__Brief__: If an entry below holds a picture, skip the picture and copy everything else exactly.

__Information shown__:

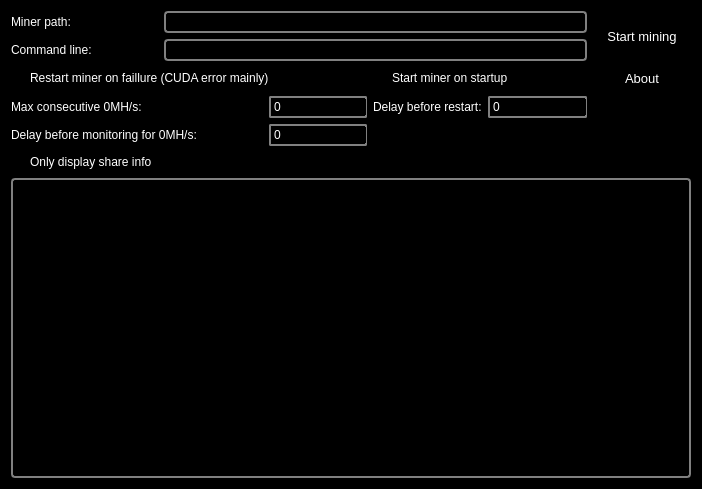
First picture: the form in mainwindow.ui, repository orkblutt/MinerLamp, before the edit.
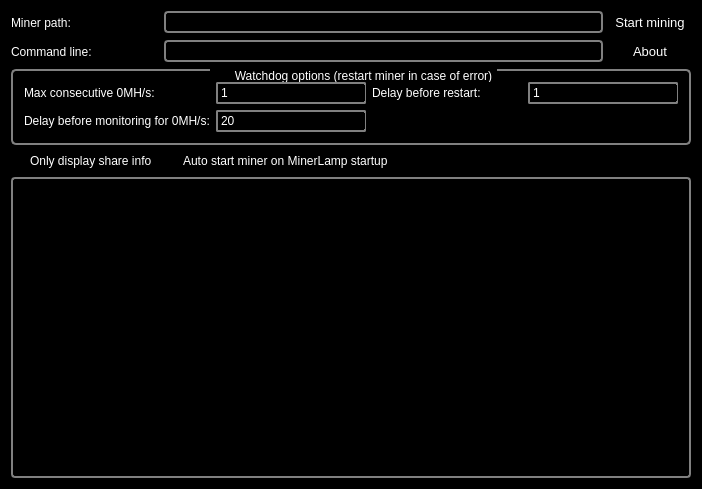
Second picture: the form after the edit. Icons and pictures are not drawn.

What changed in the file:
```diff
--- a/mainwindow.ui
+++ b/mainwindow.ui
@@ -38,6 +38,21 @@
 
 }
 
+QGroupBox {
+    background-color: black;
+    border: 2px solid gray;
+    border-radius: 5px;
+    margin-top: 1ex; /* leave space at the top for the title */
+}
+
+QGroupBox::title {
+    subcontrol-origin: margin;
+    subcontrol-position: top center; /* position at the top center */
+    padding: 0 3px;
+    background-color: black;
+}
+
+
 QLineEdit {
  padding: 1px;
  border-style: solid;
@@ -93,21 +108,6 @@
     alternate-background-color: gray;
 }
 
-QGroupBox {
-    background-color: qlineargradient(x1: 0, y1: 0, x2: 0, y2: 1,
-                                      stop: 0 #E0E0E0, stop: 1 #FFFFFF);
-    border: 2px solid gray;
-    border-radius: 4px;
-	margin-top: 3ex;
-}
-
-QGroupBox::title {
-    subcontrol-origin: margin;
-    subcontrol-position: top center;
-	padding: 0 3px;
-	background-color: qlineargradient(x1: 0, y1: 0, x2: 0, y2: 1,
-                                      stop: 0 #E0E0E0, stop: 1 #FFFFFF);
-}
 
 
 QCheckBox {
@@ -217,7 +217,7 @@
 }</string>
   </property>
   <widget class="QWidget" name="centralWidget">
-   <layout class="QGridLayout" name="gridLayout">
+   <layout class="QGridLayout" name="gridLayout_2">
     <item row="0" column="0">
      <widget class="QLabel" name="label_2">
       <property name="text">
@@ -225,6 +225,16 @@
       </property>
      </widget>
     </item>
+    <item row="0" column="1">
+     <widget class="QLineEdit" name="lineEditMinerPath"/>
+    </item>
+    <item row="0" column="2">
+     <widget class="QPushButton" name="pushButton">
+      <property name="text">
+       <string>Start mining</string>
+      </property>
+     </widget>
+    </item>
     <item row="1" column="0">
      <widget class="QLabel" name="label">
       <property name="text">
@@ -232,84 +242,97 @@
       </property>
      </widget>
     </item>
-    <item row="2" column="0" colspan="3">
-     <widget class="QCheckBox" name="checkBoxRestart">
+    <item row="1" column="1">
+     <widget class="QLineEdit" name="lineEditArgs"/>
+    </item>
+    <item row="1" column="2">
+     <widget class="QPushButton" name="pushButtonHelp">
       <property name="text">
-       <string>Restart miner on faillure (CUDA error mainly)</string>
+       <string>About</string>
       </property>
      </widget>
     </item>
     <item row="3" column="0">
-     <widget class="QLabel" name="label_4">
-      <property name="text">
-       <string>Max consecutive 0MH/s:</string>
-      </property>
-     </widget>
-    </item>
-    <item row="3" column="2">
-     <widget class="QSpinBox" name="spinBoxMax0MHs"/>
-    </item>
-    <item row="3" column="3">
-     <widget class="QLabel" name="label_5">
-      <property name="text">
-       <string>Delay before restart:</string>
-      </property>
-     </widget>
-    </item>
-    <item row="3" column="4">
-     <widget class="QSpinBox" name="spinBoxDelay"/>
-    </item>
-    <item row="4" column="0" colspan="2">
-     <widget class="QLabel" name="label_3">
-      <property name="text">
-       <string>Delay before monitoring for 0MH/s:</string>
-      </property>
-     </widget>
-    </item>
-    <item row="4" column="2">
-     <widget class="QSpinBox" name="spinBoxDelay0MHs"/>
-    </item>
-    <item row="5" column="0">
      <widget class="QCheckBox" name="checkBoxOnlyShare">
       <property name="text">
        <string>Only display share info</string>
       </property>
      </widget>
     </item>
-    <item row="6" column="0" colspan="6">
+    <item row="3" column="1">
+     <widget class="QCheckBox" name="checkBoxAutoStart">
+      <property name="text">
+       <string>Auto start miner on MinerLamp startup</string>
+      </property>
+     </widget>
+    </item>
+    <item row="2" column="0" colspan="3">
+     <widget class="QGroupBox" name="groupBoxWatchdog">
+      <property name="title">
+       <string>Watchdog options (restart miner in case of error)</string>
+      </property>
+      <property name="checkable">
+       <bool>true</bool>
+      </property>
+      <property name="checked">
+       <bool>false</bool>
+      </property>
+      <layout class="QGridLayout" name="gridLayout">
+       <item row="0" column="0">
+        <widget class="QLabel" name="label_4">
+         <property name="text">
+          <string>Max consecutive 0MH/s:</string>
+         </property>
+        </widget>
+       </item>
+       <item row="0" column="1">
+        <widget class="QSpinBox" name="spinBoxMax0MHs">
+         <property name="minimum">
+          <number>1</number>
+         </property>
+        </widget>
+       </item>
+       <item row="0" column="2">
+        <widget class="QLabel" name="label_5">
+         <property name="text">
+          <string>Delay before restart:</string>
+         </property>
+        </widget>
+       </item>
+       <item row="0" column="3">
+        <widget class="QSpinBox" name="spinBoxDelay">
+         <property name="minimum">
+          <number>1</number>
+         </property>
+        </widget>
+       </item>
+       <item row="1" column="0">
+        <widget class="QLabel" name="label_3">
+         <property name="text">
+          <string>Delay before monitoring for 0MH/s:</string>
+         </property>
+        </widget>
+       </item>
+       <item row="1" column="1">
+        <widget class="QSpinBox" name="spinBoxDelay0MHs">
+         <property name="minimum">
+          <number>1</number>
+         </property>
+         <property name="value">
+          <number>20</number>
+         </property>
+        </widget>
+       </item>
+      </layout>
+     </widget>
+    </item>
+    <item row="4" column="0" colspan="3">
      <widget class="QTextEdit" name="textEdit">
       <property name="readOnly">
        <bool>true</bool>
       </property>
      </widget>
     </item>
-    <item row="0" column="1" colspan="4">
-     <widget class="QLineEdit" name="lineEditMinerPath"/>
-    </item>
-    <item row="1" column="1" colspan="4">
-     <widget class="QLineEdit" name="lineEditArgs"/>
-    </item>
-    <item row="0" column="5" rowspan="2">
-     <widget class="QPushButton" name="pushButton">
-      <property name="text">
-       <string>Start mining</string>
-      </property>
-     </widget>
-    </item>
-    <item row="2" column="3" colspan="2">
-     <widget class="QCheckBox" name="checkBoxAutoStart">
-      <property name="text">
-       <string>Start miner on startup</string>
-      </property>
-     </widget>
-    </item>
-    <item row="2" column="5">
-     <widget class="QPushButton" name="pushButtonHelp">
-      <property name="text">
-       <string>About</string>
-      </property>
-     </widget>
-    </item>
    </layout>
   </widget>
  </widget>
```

__Reply__:
First picture: the form in mainwindow.ui, repository orkblutt/MinerLamp, before the edit.
Second picture: the form after the edit. Icons and pictures are not drawn.

What changed in the file:
```diff
--- a/mainwindow.ui
+++ b/mainwindow.ui
@@ -38,6 +38,21 @@
 
 }
 
+QGroupBox {
+    background-color: black;
+    border: 2px solid gray;
+    border-radius: 5px;
+    margin-top: 1ex; /* leave space at the top for the title */
+}
+
+QGroupBox::title {
+    subcontrol-origin: margin;
+    subcontrol-position: top center; /* position at the top center */
+    padding: 0 3px;
+    background-color: black;
+}
+
+
 QLineEdit {
  padding: 1px;
  border-style: solid;
@@ -93,21 +108,6 @@
     alternate-background-color: gray;
 }
 
-QGroupBox {
-    background-color: qlineargradient(x1: 0, y1: 0, x2: 0, y2: 1,
-                                      stop: 0 #E0E0E0, stop: 1 #FFFFFF);
-    border: 2px solid gray;
-    border-radius: 4px;
-	margin-top: 3ex;
-}
-
-QGroupBox::title {
-    subcontrol-origin: margin;
-    subcontrol-position: top center;
-	padding: 0 3px;
-	background-color: qlineargradient(x1: 0, y1: 0, x2: 0, y2: 1,
-                                      stop: 0 #E0E0E0, stop: 1 #FFFFFF);
-}
 
 
 QCheckBox {
@@ -217,7 +217,7 @@
 }</string>
   </property>
   <widget class="QWidget" name="centralWidget">
-   <layout class="QGridLayout" name="gridLayout">
+   <layout class="QGridLayout" name="gridLayout_2">
     <item row="0" column="0">
      <widget class="QLabel" name="label_2">
       <property name="text">
@@ -225,6 +225,16 @@
       </property>
      </widget>
     </item>
+    <item row="0" column="1">
+     <widget class="QLineEdit" name="lineEditMinerPath"/>
+    </item>
+    <item row="0" column="2">
+     <widget class="QPushButton" name="pushButton">
+      <property name="text">
+       <string>Start mining</string>
+      </property>
+     </widget>
+    </item>
     <item row="1" column="0">
      <widget class="QLabel" name="label">
       <property name="text">
@@ -232,84 +242,97 @@
       </property>
      </widget>
     </item>
-    <item row="2" column="0" colspan="3">
-     <widget class="QCheckBox" name="checkBoxRestart">
+    <item row="1" column="1">
+     <widget class="QLineEdit" name="lineEditArgs"/>
+    </item>
+    <item row="1" column="2">
+     <widget class="QPushButton" name="pushButtonHelp">
       <property name="text">
-       <string>Restart miner on faillure (CUDA error mainly)</string>
+       <string>About</string>
       </property>
      </widget>
     </item>
     <item row="3" column="0">
-     <widget class="QLabel" name="label_4">
-      <property name="text">
-       <string>Max consecutive 0MH/s:</string>
-      </property>
-     </widget>
-    </item>
-    <item row="3" column="2">
-     <widget class="QSpinBox" name="spinBoxMax0MHs"/>
-    </item>
-    <item row="3" column="3">
-     <widget class="QLabel" name="label_5">
-      <property name="text">
-       <string>Delay before restart:</string>
-      </property>
-     </widget>
-    </item>
-    <item row="3" column="4">
-     <widget class="QSpinBox" name="spinBoxDelay"/>
-    </item>
-    <item row="4" column="0" colspan="2">
-     <widget class="QLabel" name="label_3">
-      <property name="text">
-       <string>Delay before monitoring for 0MH/s:</string>
-      </property>
-     </widget>
-    </item>
-    <item row="4" column="2">
-     <widget class="QSpinBox" name="spinBoxDelay0MHs"/>
-    </item>
-    <item row="5" column="0">
      <widget class="QCheckBox" name="checkBoxOnlyShare">
       <property name="text">
        <string>Only display share info</string>
       </property>
      </widget>
     </item>
-    <item row="6" column="0" colspan="6">
+    <item row="3" column="1">
+     <widget class="QCheckBox" name="checkBoxAutoStart">
+      <property name="text">
+       <string>Auto start miner on MinerLamp startup</string>
+      </property>
+     </widget>
+    </item>
+    <item row="2" column="0" colspan="3">
+     <widget class="QGroupBox" name="groupBoxWatchdog">
+      <property name="title">
+       <string>Watchdog options (restart miner in case of error)</string>
+      </property>
+      <property name="checkable">
+       <bool>true</bool>
+      </property>
+      <property name="checked">
+       <bool>false</bool>
+      </property>
+      <layout class="QGridLayout" name="gridLayout">
+       <item row="0" column="0">
+        <widget class="QLabel" name="label_4">
+         <property name="text">
+          <string>Max consecutive 0MH/s:</string>
+         </property>
+        </widget>
+       </item>
+       <item row="0" column="1">
+        <widget class="QSpinBox" name="spinBoxMax0MHs">
+         <property name="minimum">
+          <number>1</number>
+         </property>
+        </widget>
+       </item>
+       <item row="0" column="2">
+        <widget class="QLabel" name="label_5">
+         <property name="text">
+          <string>Delay before restart:</string>
+         </property>
+        </widget>
+       </item>
+       <item row="0" column="3">
+        <widget class="QSpinBox" name="spinBoxDelay">
+         <property name="minimum">
+          <number>1</number>
+         </property>
+        </widget>
+       </item>
+       <item row="1" column="0">
+        <widget class="QLabel" name="label_3">
+         <property name="text">
+          <string>Delay before monitoring for 0MH/s:</string>
+         </property>
+        </widget>
+       </item>
+       <item row="1" column="1">
+        <widget class="QSpinBox" name="spinBoxDelay0MHs">
+         <property name="minimum">
+          <number>1</number>
+         </property>
+         <property name="value">
+          <number>20</number>
+         </property>
+        </widget>
+       </item>
+      </layout>
+     </widget>
+    </item>
+    <item row="4" column="0" colspan="3">
      <widget class="QTextEdit" name="textEdit">
       <property name="readOnly">
        <bool>true</bool>
       </property>
      </widget>
     </item>
-    <item row="0" column="1" colspan="4">
-     <widget class="QLineEdit" name="lineEditMinerPath"/>
-    </item>
-    <item row="1" column="1" colspan="4">
-     <widget class="QLineEdit" name="lineEditArgs"/>
-    </item>
-    <item row="0" column="5" rowspan="2">
-     <widget class="QPushButton" name="pushButton">
-      <property name="text">
-       <string>Start mining</string>
-      </property>
-     </widget>
-    </item>
-    <item row="2" column="3" colspan="2">
-     <widget class="QCheckBox" name="checkBoxAutoStart">
-      <property name="text">
-       <string>Start miner on startup</string>
-      </property>
-     </widget>
-    </item>
-    <item row="2" column="5">
-     <widget class="QPushButton" name="pushButtonHelp">
-      <property name="text">
-       <string>About</string>
-      </property>
-     </widget>
-    </item>
    </layout>
   </widget>
  </widget>
```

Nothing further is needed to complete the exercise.